EXERCISE INSTRUCTIONS —
All lines in the records below that hold "heat" are to be shown.

[Data entries]
* * * * * * *

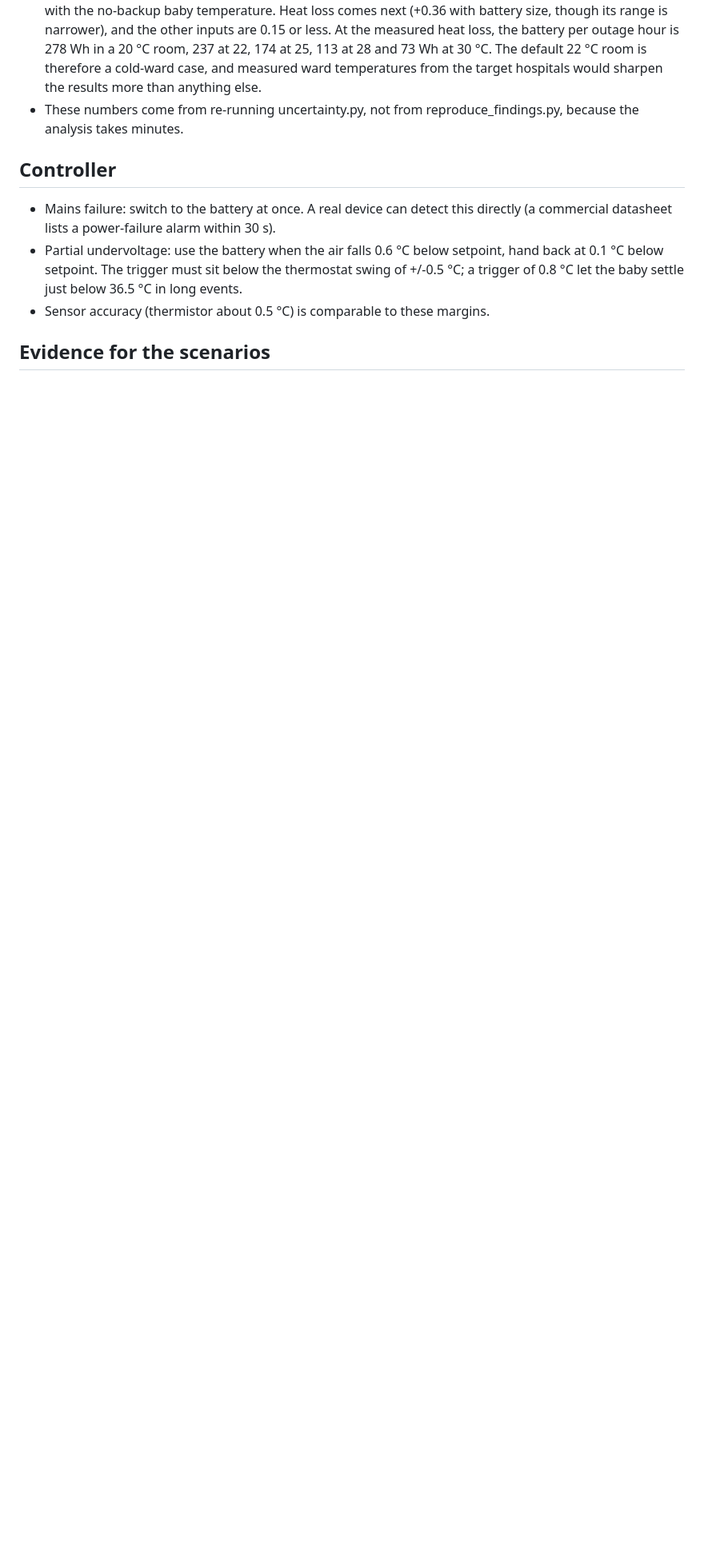
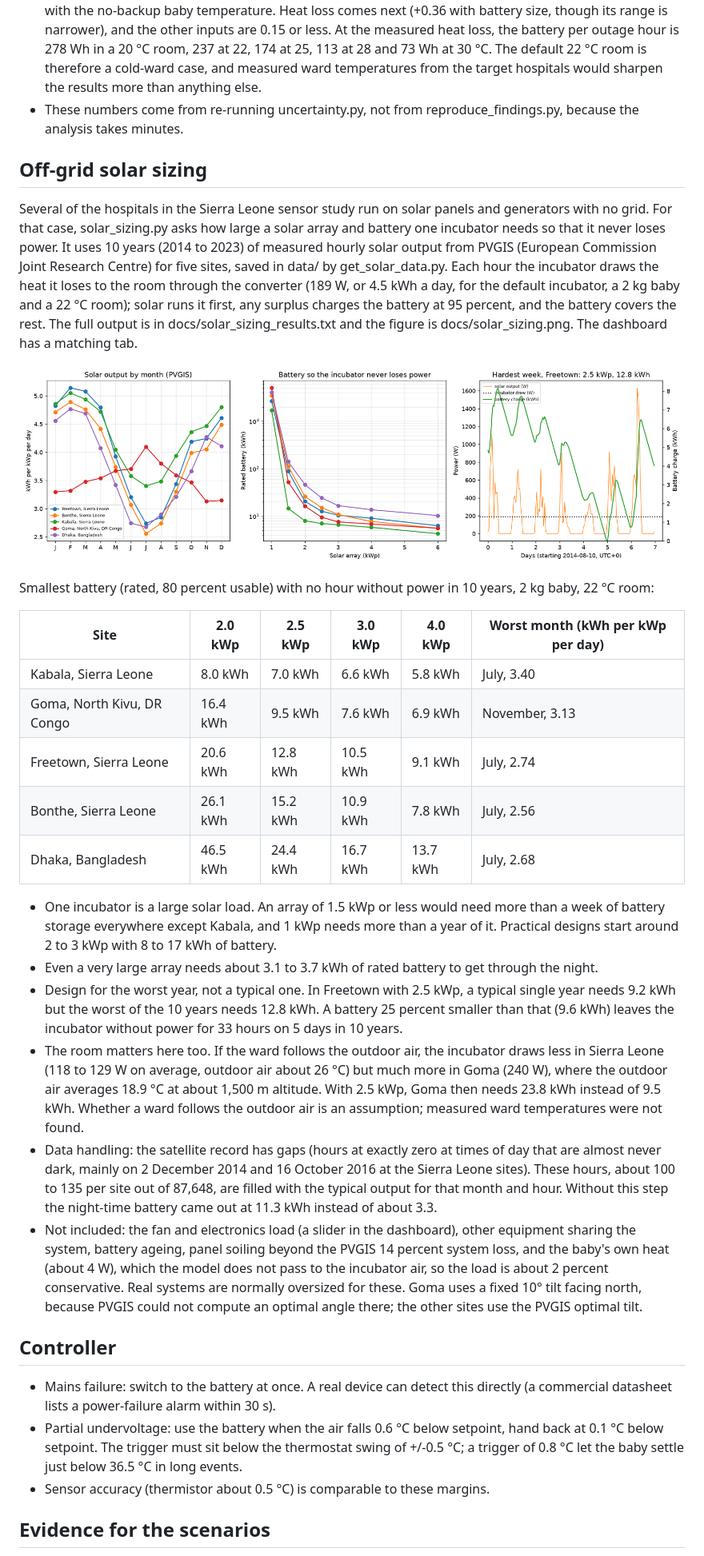
Before and after one commit to Alusine-bah/incubator-power-resilience, a Markdown page: README.md, the part around one of its changes. Shown at 80% size. Drawn GitHub-style; pictures changed too: docs/solar_sizing.png (added); blank space fills up the shorter version.

Commit message:
Add off-grid solar sizing with 10 years of PVGIS data
Co-Authored-By: Claude Opus 5.5 <noreply@anthropic.com>

```diff
--- a/README.md
+++ b/README.md
@@ -64,6 +67,28 @@ python uncertainty.py draws each input at random from its range and runs the mod
 - Room temperature matters most: its rank correlation is -0.93 with the battery needed per hour and +0.98 with the no-backup baby temperature. Heat loss comes next (+0.36 with battery size, though its range is narrower), and the other inputs are 0.15 or less. At the measured heat loss, the battery per outage hour is 278 Wh in a 20 °C room, 237 at 22, 174 at 25, 113 at 28 and 73 Wh at 30 °C. The default 22 °C room is therefore a cold-ward case, and measured ward temperatures from the target hospitals would sharpen the results more than anything else.
 - These numbers come from re-running uncertainty.py, not from reproduce_findings.py, because the analysis takes minutes.
 
+## Off-grid solar sizing
+Several of the hospitals in the Sierra Leone sensor study run on solar panels and generators with no grid. For that case, solar_sizing.py asks how large a solar array and battery one incubator needs so that it never loses power. It uses 10 years (2014 to 2023) of measured hourly solar output from PVGIS (European Commission Joint Research Centre) for five sites, saved in data/ by get_solar_data.py. Each hour the incubator draws the heat it loses to the room through the converter (189 W, or 4.5 kWh a day, for the default incubator, a 2 kg baby and a 22 °C room); solar runs it first, any surplus charges the battery at 95 percent, and the battery covers the rest. The full output is in docs/solar_sizing_results.txt and the figure is docs/solar_sizing.png. The dashboard has a matching tab.
+
+![Solar output by month, battery needed for each array size, and the hardest week in Freetown](docs/solar_sizing.png)
+
+Smallest battery (rated, 80 percent usable) with no hour without power in 10 years, 2 kg baby, 22 °C room:
+
+| Site | 2.0 kWp | 2.5 kWp | 3.0 kWp | 4.0 kWp | Worst month (kWh per kWp per day) |
+|---|---|---|---|---|---|
+| Kabala, Sierra Leone | 8.0 kWh | 7.0 kWh | 6.6 kWh | 5.8 kWh | July, 3.40 |
+| Goma, North Kivu, DR Congo | 16.4 kWh | 9.5 kWh | 7.6 kWh | 6.9 kWh | November, 3.13 |
+| Freetown, Sierra Leone | 20.6 kWh | 12.8 kWh | 10.5 kWh | 9.1 kWh | July, 2.74 |
+| Bonthe, Sierra Leone | 26.1 kWh | 15.2 kWh | 10.9 kWh | 7.8 kWh | July, 2.56 |
+| Dhaka, Bangladesh | 46.5 kWh | 24.4 kWh | 16.7 kWh | 13.7 kWh | July, 2.68 |
+
+- One incubator is a large solar load. An array of 1.5 kWp or less would need more than a week of battery storage everywhere except Kabala, and 1 kWp needs more than a year of it. Practical designs start around 2 to 3 kWp with 8 to 17 kWh of battery.
+- Even a very large array needs about 3.1 to 3.7 kWh of rated battery to get through the night.
+- Design for the worst year, not a typical one. In Freetown with 2.5 kWp, a typical single year needs 9.2 kWh but the worst of the 10 years needs 12.8 kWh. A battery 25 percent smaller than that (9.6 kWh) leaves the incubator without power for 33 hours on 5 days in 10 years.
+- The room matters here too. If the ward follows the outdoor air, the incubator draws less in Sierra Leone (118 to 129 W on average, outdoor air about 26 °C) but much more in Goma (240 W), where the outdoor air averages 18.9 °C at about 1,500 m altitude. With 2.5 kWp, Goma then needs 23.8 kWh instead of 9.5 kWh. Whether a ward follows the outdoor air is an assumption; measured ward temperatures were not found.
+- Data handling: the satellite record has gaps (hours at exactly zero at times of day that are almost never dark, mainly on 2 December 2014 and 16 October 2016 at the Sierra Leone sites). These hours, about 100 to 135 per site out of 87,648, are filled with the typical output for that month and hour. Without this step the night-time battery came out at 11.3 kWh instead of about 3.3.
+- Not included: the fan and electronics load (a slider in the dashboard), other equipment sharing the system, battery ageing, panel soiling beyond the PVGIS 14 percent system loss, and the baby's own heat (about 4 W), which the model does not pass to the incubator air, so the load is about 2 percent conservative. Real systems are normally oversized for these. Goma uses a fixed 10° tilt facing north, because PVGIS could not compute an optimal angle there; the other sites use the PVGIS optimal tilt.
+
 ## Controller
 - Mains failure: switch to the battery at once. A real device can detect this directly (a commercial datasheet lists a power-failure alarm within 30 s).
 - Partial undervoltage: use the battery when the air falls 0.6 °C below setpoint, hand back at 0.1 °C below setpoint. The trigger must sit below the thermostat swing of +/-0.5 °C; a trigger of 0.8 °C let the baby settle just below 36.5 °C in long events.
```
Also changed, not shown: other parts of README.md (+4 -0 lines), PARAMETERS.md (+9 -0 lines), 11 other files.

* * * * * * *

WRITTEN RESPONSE —
 - Room temperature matters most: its rank correlation is -0.93 with the battery needed per hour and +0.98 with the no-backup baby temperature. Heat loss comes next (+0.36 with battery size, though its range is narrower), and the other inputs are 0.15 or less. At the measured heat loss, the battery per outage hour is 278 Wh in a 20 °C room, 237 at 22, 174 at 25, 113 at 28 and 73 Wh at 30 °C. The default 22 °C room is therefore a cold-ward case, and measured ward temperatures from the target hospitals would sharpen the results more than anything else.
+Several of the hospitals in the Sierra Leone sensor study run on solar panels and generators with no grid. For that case, solar_sizing.py asks how large a solar array and battery one incubator needs so that it never loses power. It uses 10 years (2014 to 2023) of measured hourly solar output from PVGIS (European Commission Joint Research Centre) for five sites, saved in data/ by get_solar_data.py. Each hour the incubator draws the heat it loses to the room through the converter (189 W, or 4.5 kWh a day, for the default incubator, a 2 kg baby and a 22 °C room); solar runs it first, any surplus charges the battery at 95 percent, and the battery covers the rest. The full output is in docs/solar_sizing_results.txt and the figure is docs/solar_sizing.png. The dashboard has a matching tab.
+- Not included: the fan and electronics load (a slider in the dashboard), other equipment sharing the system, battery ageing, panel soiling beyond the PVGIS 14 percent system loss, and the baby's own heat (about 4 W), which the model does not pass to the incubator air, so the load is about 2 percent conservative. Real systems are normally oversized for these. Goma uses a fixed 10° tilt facing north, because PVGIS could not compute an optimal angle there; the other sites use the PVGIS optimal tilt.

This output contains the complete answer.